Intro to PostgreSQL generate_series

For a recent project, we wanted to efficiently present a week's worth of data, grouped by day, where each row represented the summary of an hour of activity.

While researching potential solutions, I came across the PostgreSQL generate_series function. I found it to be easy to use and could see it being useful again in the future. Let's take a look at some basic examples, then dive into a real-world usage example.

Basic examples

A series can be made up of numbers, spans of time, dates or more. A start and stop value is provided, and an optional step value.

This is a series from 1 to 4, with a step value of 2. The step value can also be negative which would make it count down (when the start value is greater than the stop value).

select * from generate_series(1,4,2);
 generate_series
-----------------
               1
               3

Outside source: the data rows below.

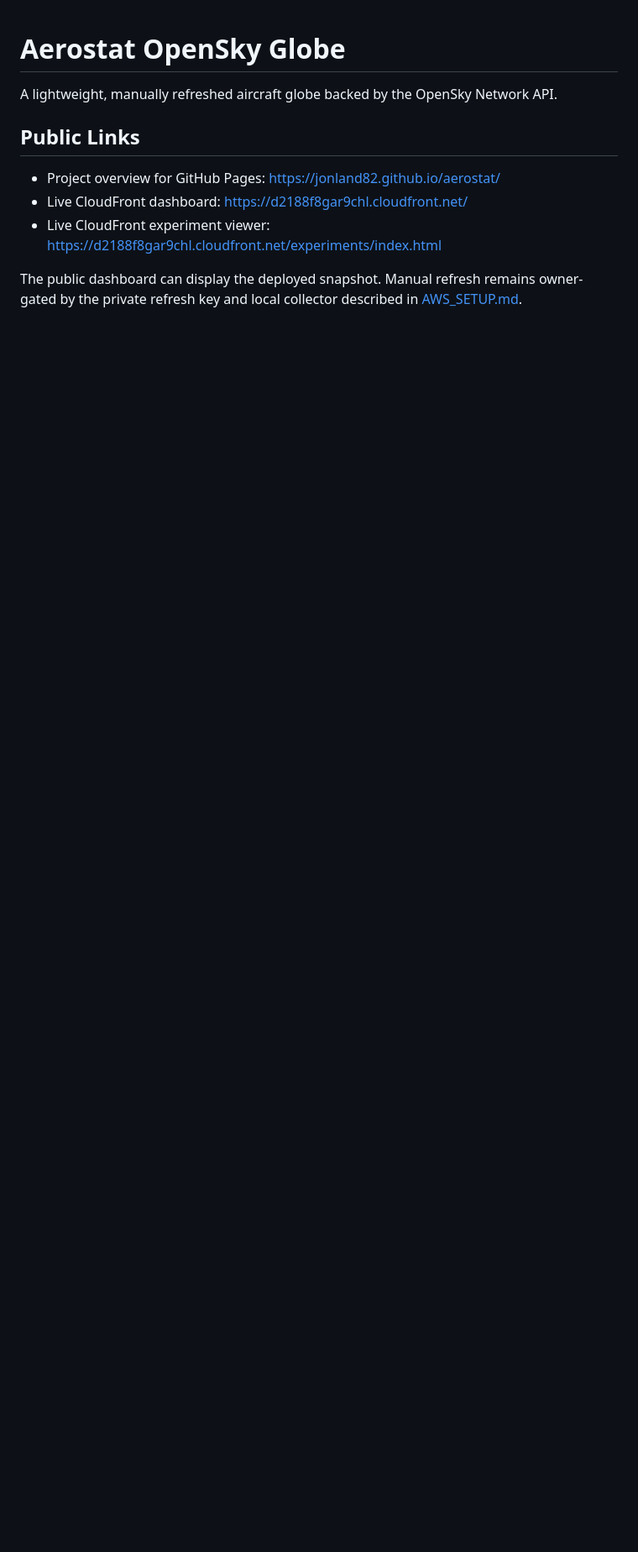
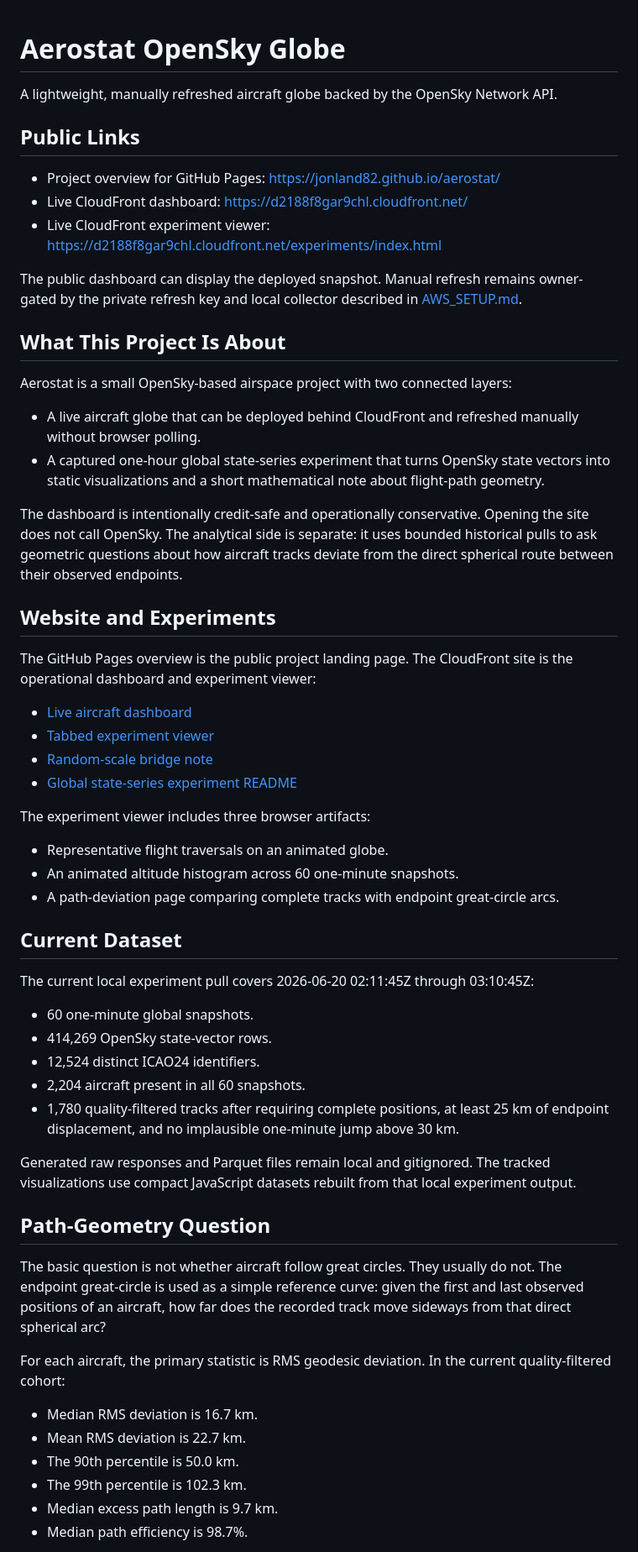
Before and after one commit to jonland82/aerostat, a Markdown page: README.md, the part around one of its changes. Shown at 84% size. Rendered like a GitHub page; blank space fills up the shorter version.

Commit message:
Expand project README exposition

```diff
--- a/README.md
+++ b/README.md
@@ -9,3 +9,66 @@ A lightweight, manually refreshed aircraft globe backed by the OpenSky Network A
 - Live CloudFront experiment viewer: <https://d2188f8gar9chl.cloudfront.net/experiments/index.html>
 
 The public dashboard can display the deployed snapshot. Manual refresh remains owner-gated by the private refresh key and local collector described in [AWS_SETUP.md](AWS_SETUP.md).
+
+## What This Project Is About
+
+Aerostat is a small OpenSky-based airspace project with two connected layers:
+
+- A live aircraft globe that can be deployed behind CloudFront and refreshed manually without browser polling.
+- A captured one-hour global state-series experiment that turns OpenSky state vectors into static visualizations and a short mathematical note about flight-path geometry.
+
+The dashboard is intentionally credit-safe and operationally conservative. Opening
+the site does not call OpenSky. The analytical side is separate: it uses bounded
+historical pulls to ask geometric questions about how aircraft tracks deviate
+from the direct spherical route between their observed endpoints.
+
+## Website and Experiments
+
+The GitHub Pages overview is the public project landing page. The CloudFront
+site is the operational dashboard and experiment viewer:
+
+- [Live aircraft dashboard](https://d2188f8gar9chl.cloudfront.net/)
+- [Tabbed experiment viewer](https://d2188f8gar9chl.cloudfront.net/experiments/index.html)
+- [Random-scale bridge note](experiments/global-state-series/notes/random-scale-bridge/random-scale-bridge.pdf)
+- [Global state-series experiment README](experiments/global-state-series/README.md)
+
+The experiment viewer includes three browser artifacts:
+
+- Representative flight traversals on an animated globe.
+- An animated altitude histogram across 60 one-minute snapshots.
+- A path-deviation page comparing complete tracks with endpoint great-circle arcs.
+
+## Current Dataset
+
+The current local experiment pull covers 2026-06-20 02:11:45Z through
+03:10:45Z:
+
+- 60 one-minute global snapshots.
+- 414,269 OpenSky state-vector rows.
+- 12,524 distinct ICAO24 identifiers.
+- 2,204 aircraft present in all 60 snapshots.
+- 1,780 quality-filtered tracks after requiring complete positions, at least
+  25 km of endpoint displacement, and no implausible one-minute jump above
+  30 km.
+
+Generated raw responses and Parquet files remain local and gitignored. The
+tracked visualizations use compact JavaScript datasets rebuilt from that local
+experiment output.
+
+## Path-Geometry Question
+
+The basic question is not whether aircraft follow great circles. They usually
+do not. The endpoint great-circle is used as a simple reference curve: given the
+first and last observed positions of an aircraft, how far does the recorded
+track move sideways from that direct spherical arc?
+
+For each aircraft, the primary statistic is RMS geodesic deviation. In the
+current quality-filtered cohort:
+
+- Median RMS deviation is 16.7 km.
+- Mean RMS deviation is 22.7 km.
+- The 90th percentile is 50.0 km.
+- The 99th percentile is 102.3 km.
+- Median excess path length is 9.7 km.
+- Median path efficiency is 98.7%.
+
```
Also changed, not shown: other parts of README.md (+55 -0 lines).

A series can also be made up of days. Here is an example from today, to 2 days from now, with a step value of 1 day.

select * from generate_series(now()::date, now()::date + interval '2 days', '1 day');
   generate_series
---------------------
 2016-09-20 00:00:00
 2016-09-21 00:00:00
 2016-09-22 00:00:00

Real-world problem, background info

For our real world example, things will get a little more complicated by combining a couple of queries. The real world example is the reporting example mentioned above, where we want a few days worth of activity, and output rows for each day, whether there were earnings or not.

The final result should look like this:

    date    |  sum
------------+-------
 2016-09-20 | 148.3
 2016-09-21 | 112.6
 2016-09-22 |

To better understand the data and the query, let's set up a table and some rows.

We'll insert some rows that summarize earnings for an employee, by hour, and we can put this in to a test database called test_db.

CREATE DATABASE test_db;

CREATE TABLE earnings (employee_id integer NOT NULL, hour timestamp NOT NULL, total numeric NOT NULL);

Employee "1" worked on September 20 and 21, but not on the 22nd.

insert into earnings (employee_id, hour, total) VALUES (1, '2016-09-20 08:00:00', 25.0);
insert into earnings (employee_id, hour, total) VALUES (1, '2016-09-20 09:00:00', 70.3);
insert into earnings (employee_id, hour, total) VALUES (1, '2016-09-20 10:00:00', 53.0);

insert into earnings (employee_id, hour, total) VALUES (1, '2016-09-21 08:00:00', 11.5);
insert into earnings (employee_id, hour, total) VALUES (1, '2016-09-21 09:00:00', 39.7);
insert into earnings (employee_id, hour, total) VALUES (1, '2016-09-21 10:00:00', 61.4);

You should have 6 rows in the earnings table now. Now that the data is in place, let's do some analysis. We can extract the date from each hour column timestamp, and group on that, so that we can create a daily sum of the total column.

SELECT to_char(hour, 'YYYY-MM-DD') as day, sum(total)
FROM earnings
GROUP BY day
ORDER BY day ASC;
    day     |  sum
------------+-------
 2016-09-20 | 148.3
 2016-09-21 | 112.6

Real-world problem, final solution

We know how to summarize earnings for days where we have database records, but what about days where there aren't any? That's where generate_series comes in!

Let's imagine a user wanted to see earnings for 3 days, from September 20 to 22. We generate a series with a step value of 1 day, for those start and end dates. We then do a left outer join on the earnings table by date. The final query looks like this:

SELECT
    series.date,
    sum(e.total)

FROM (
    select to_char(day, 'YYYY-MM-DD') as date FROM
    generate_series('2016-09-20'::date, '2016-09-22'::date, '1 day') as day
) series

LEFT OUTER JOIN (
    SELECT * from earnings
    WHERE hour >= '2016-09-20' AND hour <= '2016-09-22') AS e
    ON (series.date = to_char(e.hour, 'YYYY-MM-DD')
)

GROUP BY series.date
ORDER BY series.date;

The final result should look like this. Now the data is organized in a way that makes it easy to work with as a CSV file, or in a programming language. Nice!

    date    |  sum
------------+-------
 2016-09-20 | 148.3
 2016-09-21 | 112.6
 2016-09-22 |

That's all for now. Thanks for stopping by.